Change listing data
--- START ---

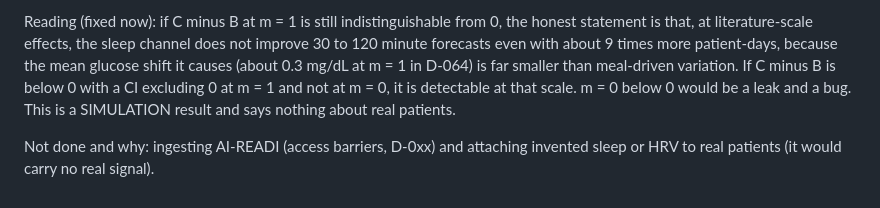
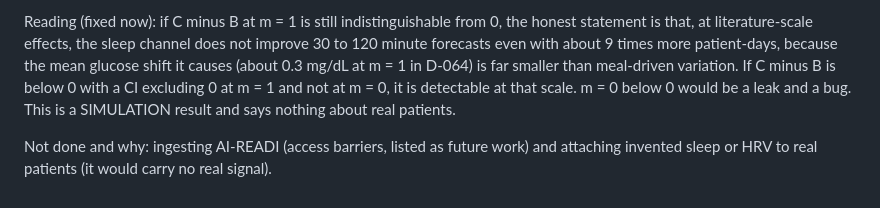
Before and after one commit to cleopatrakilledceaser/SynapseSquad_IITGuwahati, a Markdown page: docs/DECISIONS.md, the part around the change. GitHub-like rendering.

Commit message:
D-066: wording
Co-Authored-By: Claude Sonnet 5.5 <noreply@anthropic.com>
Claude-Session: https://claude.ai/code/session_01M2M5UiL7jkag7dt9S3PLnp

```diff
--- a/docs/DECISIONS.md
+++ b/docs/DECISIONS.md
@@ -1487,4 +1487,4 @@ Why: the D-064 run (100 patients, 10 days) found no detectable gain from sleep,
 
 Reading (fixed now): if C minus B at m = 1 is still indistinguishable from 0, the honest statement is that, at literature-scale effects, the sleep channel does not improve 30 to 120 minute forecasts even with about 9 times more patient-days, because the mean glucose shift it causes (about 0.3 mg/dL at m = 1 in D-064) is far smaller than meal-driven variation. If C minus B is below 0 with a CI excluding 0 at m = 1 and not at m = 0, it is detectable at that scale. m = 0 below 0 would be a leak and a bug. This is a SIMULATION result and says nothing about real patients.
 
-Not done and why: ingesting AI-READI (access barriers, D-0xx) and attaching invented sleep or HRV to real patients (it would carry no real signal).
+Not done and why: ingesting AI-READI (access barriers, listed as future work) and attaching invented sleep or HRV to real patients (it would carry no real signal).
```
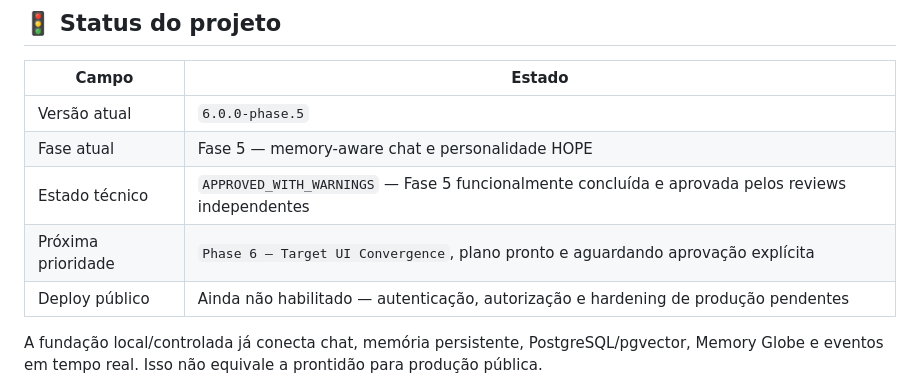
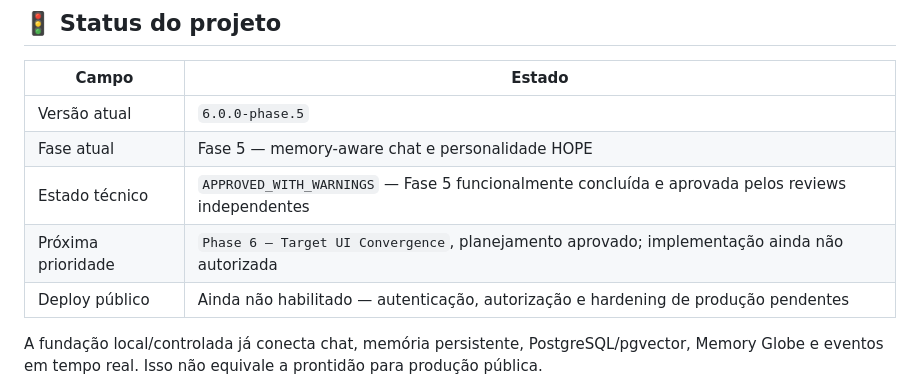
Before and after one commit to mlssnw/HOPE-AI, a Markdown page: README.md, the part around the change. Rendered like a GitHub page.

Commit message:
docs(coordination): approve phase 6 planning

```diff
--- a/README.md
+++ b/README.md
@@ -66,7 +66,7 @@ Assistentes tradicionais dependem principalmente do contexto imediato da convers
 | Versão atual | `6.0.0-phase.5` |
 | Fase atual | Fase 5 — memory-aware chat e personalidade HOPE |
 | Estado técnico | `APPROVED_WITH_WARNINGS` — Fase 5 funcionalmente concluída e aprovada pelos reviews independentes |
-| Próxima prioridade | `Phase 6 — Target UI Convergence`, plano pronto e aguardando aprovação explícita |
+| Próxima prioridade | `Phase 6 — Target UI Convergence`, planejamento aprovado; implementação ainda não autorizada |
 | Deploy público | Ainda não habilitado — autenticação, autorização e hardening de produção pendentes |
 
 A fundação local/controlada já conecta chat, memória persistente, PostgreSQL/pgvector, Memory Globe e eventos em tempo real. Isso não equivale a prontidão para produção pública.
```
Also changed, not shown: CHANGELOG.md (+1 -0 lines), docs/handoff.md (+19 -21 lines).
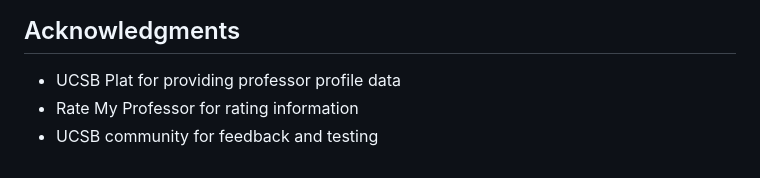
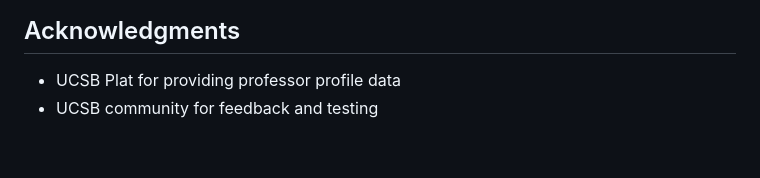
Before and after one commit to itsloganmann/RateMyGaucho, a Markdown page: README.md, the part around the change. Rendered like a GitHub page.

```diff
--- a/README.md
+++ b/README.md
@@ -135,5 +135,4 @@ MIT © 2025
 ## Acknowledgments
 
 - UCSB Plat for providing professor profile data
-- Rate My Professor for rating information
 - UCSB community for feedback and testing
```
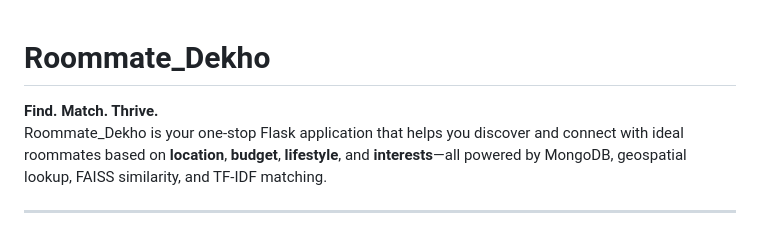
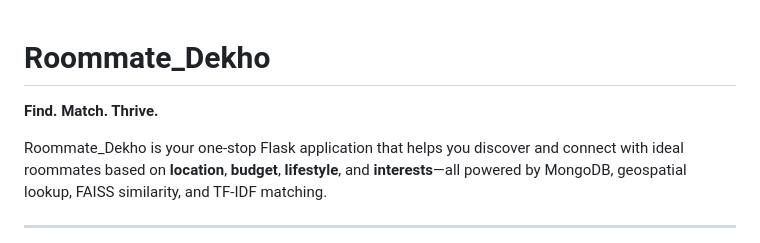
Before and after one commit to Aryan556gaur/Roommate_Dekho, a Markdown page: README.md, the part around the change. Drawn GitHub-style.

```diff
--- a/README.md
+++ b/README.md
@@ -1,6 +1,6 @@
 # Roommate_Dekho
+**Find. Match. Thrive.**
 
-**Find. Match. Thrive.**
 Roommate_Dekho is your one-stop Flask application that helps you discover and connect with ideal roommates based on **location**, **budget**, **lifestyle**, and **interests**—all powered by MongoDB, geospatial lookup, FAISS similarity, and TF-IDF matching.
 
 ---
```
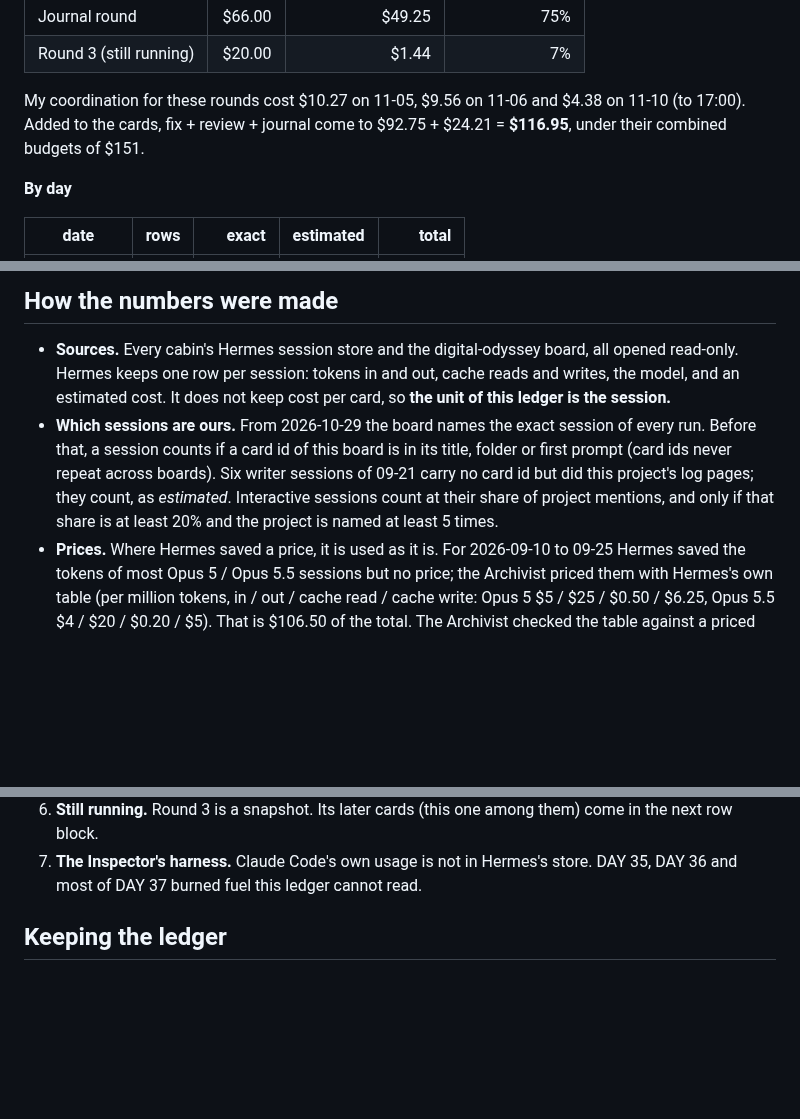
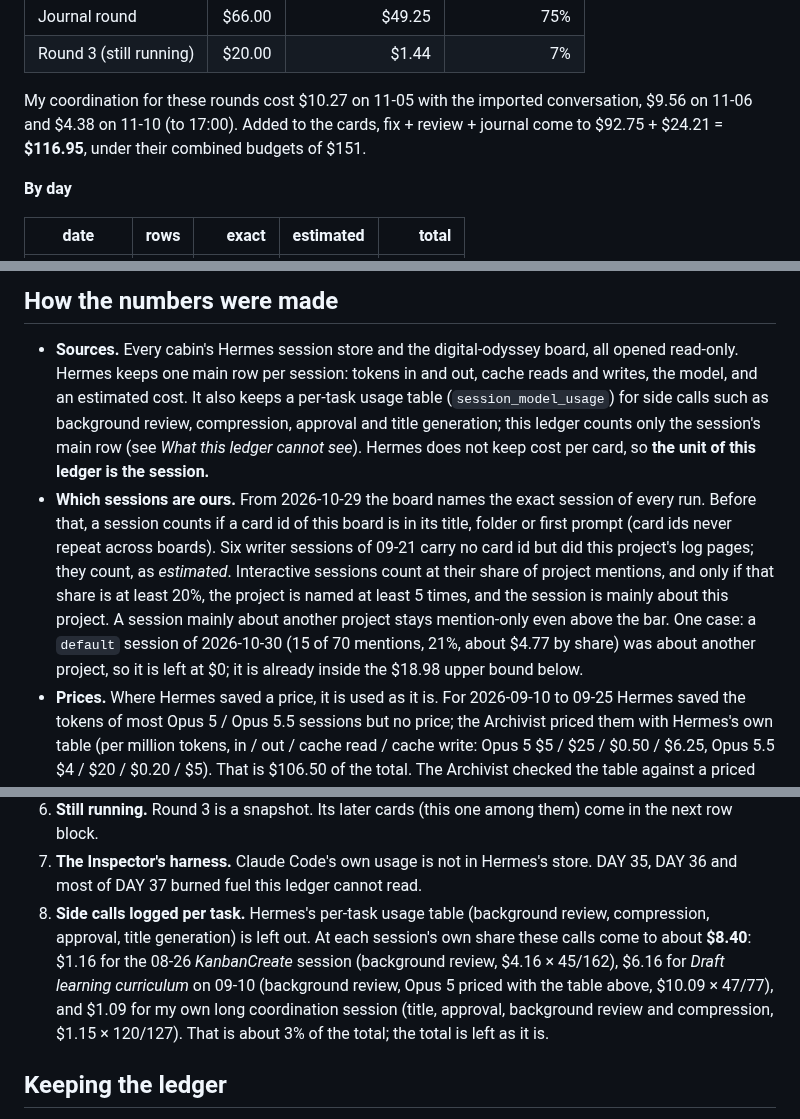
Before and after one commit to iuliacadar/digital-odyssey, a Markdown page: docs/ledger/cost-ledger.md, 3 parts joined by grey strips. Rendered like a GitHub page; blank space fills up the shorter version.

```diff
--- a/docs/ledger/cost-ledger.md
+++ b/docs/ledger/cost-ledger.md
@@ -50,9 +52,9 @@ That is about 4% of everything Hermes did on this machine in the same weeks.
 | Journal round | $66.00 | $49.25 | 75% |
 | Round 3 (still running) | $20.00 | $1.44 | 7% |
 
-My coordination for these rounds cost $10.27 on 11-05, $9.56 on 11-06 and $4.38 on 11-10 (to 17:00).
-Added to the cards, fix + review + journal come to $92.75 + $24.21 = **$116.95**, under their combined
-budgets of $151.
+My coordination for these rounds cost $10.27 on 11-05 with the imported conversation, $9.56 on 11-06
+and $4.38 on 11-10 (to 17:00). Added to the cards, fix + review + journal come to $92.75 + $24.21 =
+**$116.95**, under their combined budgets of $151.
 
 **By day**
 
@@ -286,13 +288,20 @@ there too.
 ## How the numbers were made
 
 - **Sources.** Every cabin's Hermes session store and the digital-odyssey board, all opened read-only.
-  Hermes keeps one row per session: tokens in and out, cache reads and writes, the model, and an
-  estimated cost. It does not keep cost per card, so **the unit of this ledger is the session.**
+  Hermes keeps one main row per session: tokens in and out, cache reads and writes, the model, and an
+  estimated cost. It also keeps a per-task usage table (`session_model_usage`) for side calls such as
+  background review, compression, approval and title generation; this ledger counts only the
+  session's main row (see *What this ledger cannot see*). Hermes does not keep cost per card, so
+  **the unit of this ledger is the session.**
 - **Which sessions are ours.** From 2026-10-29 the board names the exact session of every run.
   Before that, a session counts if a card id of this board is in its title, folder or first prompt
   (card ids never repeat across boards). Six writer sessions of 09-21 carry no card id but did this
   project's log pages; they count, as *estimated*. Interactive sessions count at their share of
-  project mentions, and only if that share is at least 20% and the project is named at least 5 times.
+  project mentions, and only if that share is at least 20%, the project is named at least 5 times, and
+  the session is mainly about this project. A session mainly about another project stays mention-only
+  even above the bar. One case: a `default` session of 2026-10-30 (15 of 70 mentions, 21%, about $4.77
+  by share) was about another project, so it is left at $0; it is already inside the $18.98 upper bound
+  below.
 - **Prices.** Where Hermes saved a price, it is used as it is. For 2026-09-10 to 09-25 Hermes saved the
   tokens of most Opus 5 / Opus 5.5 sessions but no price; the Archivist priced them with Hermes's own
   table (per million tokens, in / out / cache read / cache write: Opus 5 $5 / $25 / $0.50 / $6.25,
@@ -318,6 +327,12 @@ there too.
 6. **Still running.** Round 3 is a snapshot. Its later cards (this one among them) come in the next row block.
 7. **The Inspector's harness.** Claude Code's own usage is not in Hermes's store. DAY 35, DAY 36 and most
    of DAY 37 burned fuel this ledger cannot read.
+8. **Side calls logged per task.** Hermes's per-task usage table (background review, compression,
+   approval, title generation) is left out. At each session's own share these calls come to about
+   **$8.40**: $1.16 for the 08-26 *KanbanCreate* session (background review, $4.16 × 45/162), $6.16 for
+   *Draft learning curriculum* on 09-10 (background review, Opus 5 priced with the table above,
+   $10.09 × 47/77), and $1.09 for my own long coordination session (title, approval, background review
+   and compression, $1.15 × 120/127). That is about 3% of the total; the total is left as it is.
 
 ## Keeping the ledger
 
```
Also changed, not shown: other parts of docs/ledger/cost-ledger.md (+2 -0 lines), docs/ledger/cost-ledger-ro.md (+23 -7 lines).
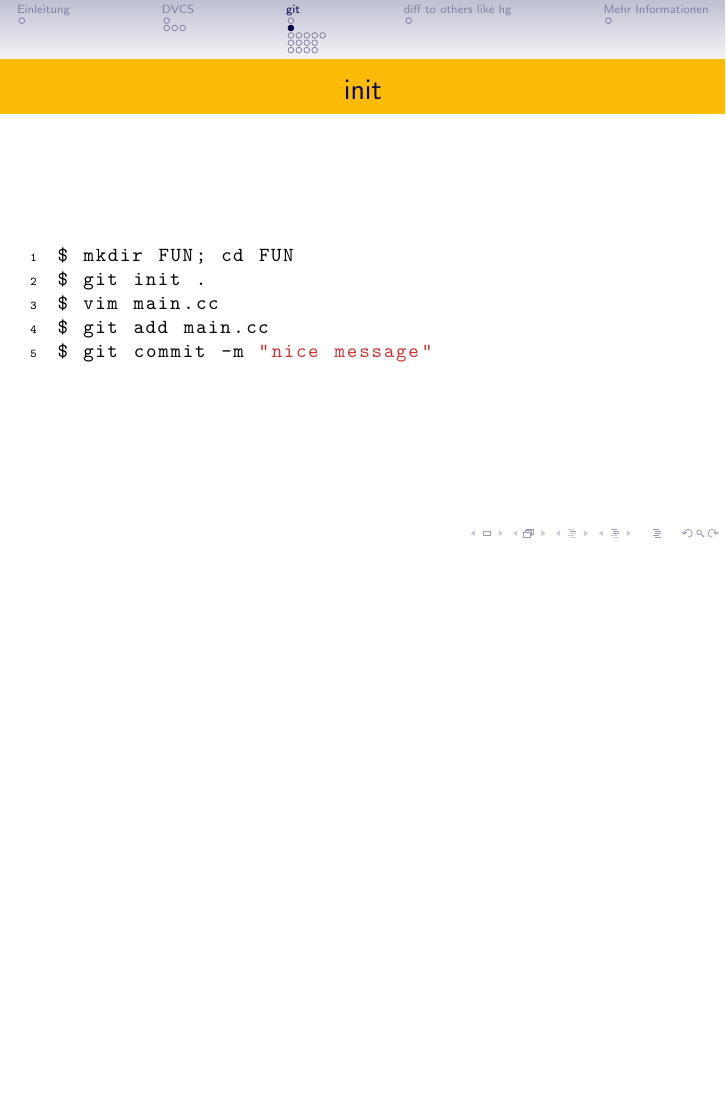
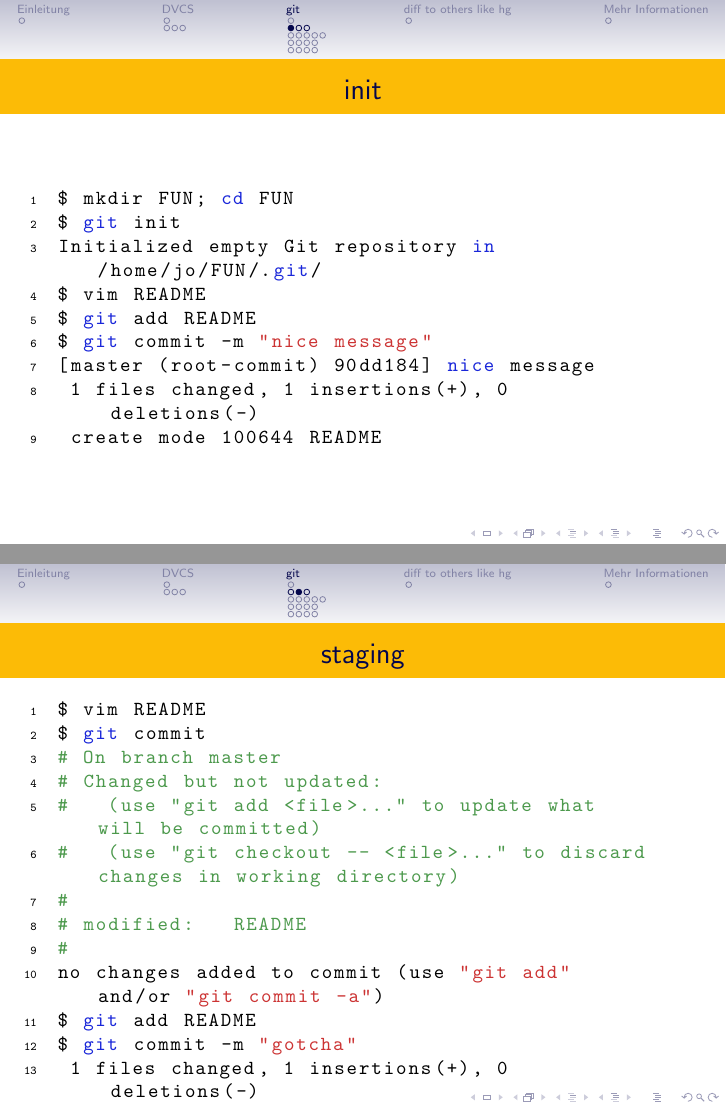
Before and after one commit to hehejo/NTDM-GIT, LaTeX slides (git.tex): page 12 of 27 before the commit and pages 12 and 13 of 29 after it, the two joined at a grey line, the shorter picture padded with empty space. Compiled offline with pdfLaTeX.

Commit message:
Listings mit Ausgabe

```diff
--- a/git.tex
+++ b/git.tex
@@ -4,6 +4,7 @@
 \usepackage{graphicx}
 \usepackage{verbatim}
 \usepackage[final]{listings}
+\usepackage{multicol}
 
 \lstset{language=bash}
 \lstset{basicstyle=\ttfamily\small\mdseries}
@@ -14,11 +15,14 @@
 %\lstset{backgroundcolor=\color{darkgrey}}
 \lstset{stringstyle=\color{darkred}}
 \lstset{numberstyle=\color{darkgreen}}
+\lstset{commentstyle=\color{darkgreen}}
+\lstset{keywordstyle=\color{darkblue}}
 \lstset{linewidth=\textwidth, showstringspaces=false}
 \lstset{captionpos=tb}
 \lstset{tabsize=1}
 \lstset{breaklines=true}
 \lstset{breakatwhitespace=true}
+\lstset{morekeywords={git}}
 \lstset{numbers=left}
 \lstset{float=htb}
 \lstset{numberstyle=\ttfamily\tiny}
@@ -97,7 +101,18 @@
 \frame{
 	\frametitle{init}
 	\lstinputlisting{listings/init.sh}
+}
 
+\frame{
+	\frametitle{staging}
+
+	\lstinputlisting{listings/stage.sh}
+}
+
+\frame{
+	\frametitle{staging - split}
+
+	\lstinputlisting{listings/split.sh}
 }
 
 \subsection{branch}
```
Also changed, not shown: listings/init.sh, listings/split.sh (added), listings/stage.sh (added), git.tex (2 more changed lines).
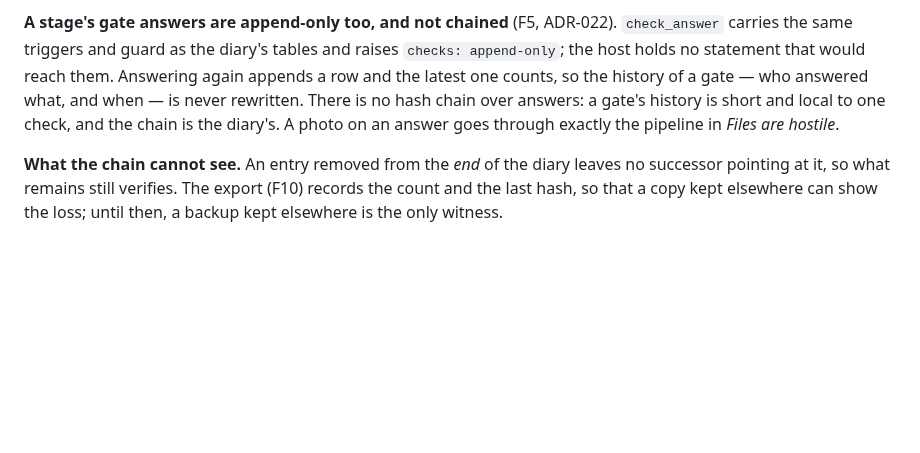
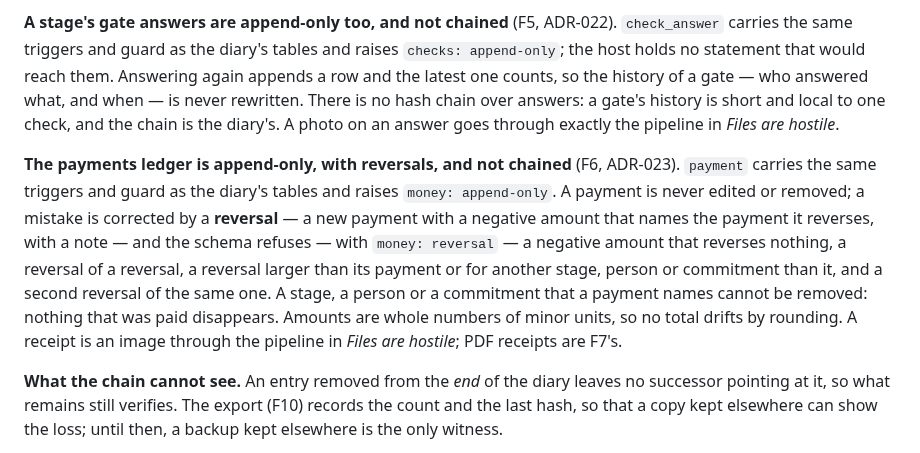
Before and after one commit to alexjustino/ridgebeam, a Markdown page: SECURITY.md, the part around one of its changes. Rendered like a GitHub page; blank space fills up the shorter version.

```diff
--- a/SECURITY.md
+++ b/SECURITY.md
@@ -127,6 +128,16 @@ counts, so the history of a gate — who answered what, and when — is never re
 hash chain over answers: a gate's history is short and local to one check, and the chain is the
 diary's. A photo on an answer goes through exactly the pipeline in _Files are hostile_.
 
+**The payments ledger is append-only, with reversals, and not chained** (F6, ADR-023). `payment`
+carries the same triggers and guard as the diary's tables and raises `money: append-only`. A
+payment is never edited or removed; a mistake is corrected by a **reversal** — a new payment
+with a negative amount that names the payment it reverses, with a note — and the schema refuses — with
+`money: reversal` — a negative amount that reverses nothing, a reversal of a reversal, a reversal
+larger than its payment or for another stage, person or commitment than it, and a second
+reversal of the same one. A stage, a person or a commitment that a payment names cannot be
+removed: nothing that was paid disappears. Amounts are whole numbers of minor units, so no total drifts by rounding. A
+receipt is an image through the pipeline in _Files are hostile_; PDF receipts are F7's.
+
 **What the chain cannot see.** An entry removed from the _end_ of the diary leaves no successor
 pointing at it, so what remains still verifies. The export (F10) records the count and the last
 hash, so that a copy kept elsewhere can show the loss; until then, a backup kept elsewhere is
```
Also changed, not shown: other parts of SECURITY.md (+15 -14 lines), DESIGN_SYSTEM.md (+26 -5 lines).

--- END ---

• [TASK INSTRUCTIONS]
Your answer should be the lines of the records that hold the string "ledger".

• [PROBLEM SOLUTION]
Before and after one commit to iuliacadar/digital-odyssey, a Markdown page: docs/ledger/cost-ledger.md, 3 parts joined by grey strips. Rendered like a GitHub page; blank space fills up the shorter version.
--- a/docs/ledger/cost-ledger.md
+++ b/docs/ledger/cost-ledger.md
-  estimated cost. It does not keep cost per card, so **the unit of this ledger is the session.**
+  background review, compression, approval and title generation; this ledger counts only the
+  session's main row (see *What this ledger cannot see*). Hermes does not keep cost per card, so
+  **the unit of this ledger is the session.**
    of DAY 37 burned fuel this ledger cannot read.
 ## Keeping the ledger
Also changed, not shown: other parts of docs/ledger/cost-ledger.md (+2 -0 lines), docs/ledger/cost-ledger-ro.md (+23 -7 lines).
+**The payments ledger is append-only, with reversals, and not chained** (F6, ADR-023). `payment`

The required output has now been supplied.